**Task goal**. Note the line where "P->>B: Cancel" appears in the data below; write it out exactly, along with every line that comes after it to the end.
━━━ Material for the task
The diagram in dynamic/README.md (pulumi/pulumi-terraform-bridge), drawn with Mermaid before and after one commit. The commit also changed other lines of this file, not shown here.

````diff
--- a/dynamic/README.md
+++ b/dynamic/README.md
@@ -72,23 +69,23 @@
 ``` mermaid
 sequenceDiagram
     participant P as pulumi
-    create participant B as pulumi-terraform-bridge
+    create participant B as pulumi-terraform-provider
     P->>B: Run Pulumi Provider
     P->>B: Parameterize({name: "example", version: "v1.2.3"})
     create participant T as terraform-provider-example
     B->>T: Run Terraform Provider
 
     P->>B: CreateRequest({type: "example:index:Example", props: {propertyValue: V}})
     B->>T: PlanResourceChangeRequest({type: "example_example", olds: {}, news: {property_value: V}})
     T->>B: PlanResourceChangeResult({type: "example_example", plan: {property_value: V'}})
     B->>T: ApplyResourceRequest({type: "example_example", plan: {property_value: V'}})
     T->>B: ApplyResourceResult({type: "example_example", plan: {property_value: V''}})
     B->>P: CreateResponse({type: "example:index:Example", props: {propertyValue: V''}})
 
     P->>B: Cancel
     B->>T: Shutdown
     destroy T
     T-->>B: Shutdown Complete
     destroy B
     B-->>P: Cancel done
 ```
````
━━━━━━
**Response**.
     P->>B: Cancel
     B->>T: Shutdown
     destroy T
     T-->>B: Shutdown Complete
     destroy B
     B-->>P: Cancel done
 ```
````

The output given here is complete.